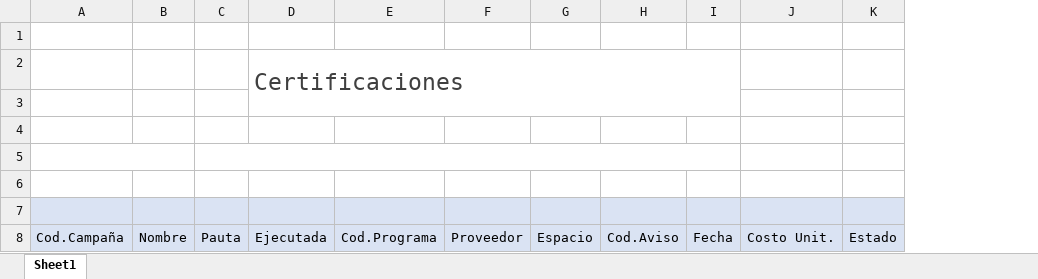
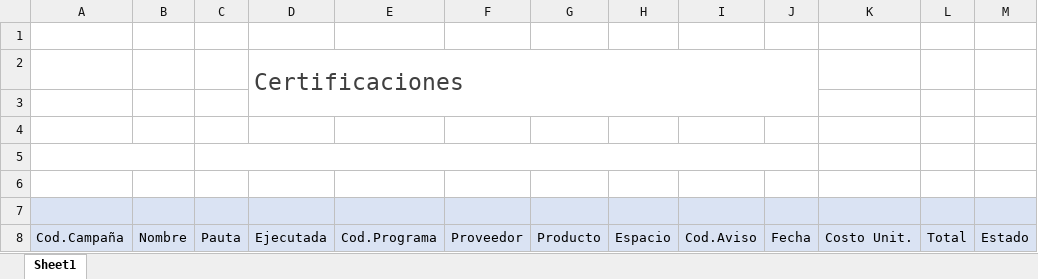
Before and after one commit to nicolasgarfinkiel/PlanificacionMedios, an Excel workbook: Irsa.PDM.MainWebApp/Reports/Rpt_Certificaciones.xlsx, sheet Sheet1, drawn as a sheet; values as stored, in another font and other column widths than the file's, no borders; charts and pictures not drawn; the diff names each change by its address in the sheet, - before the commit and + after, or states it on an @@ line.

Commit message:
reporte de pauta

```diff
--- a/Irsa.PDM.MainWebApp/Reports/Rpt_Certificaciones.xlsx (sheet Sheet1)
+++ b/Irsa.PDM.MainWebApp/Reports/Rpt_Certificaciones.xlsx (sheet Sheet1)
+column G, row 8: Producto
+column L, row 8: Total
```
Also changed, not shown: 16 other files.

Activity >> Using the listing above, pull out all lines that hold the word "other".

Result of this task >>
Before and after one commit to nicolasgarfinkiel/PlanificacionMedios, an Excel workbook: Irsa.PDM.MainWebApp/Reports/Rpt_Certificaciones.xlsx, sheet Sheet1, drawn as a sheet; values as stored, in another font and other column widths than the file's, no borders; charts and pictures not drawn; the diff names each change by its address in the sheet, - before the commit and + after, or states it on an @@ line.
Also changed, not shown: 16 other files.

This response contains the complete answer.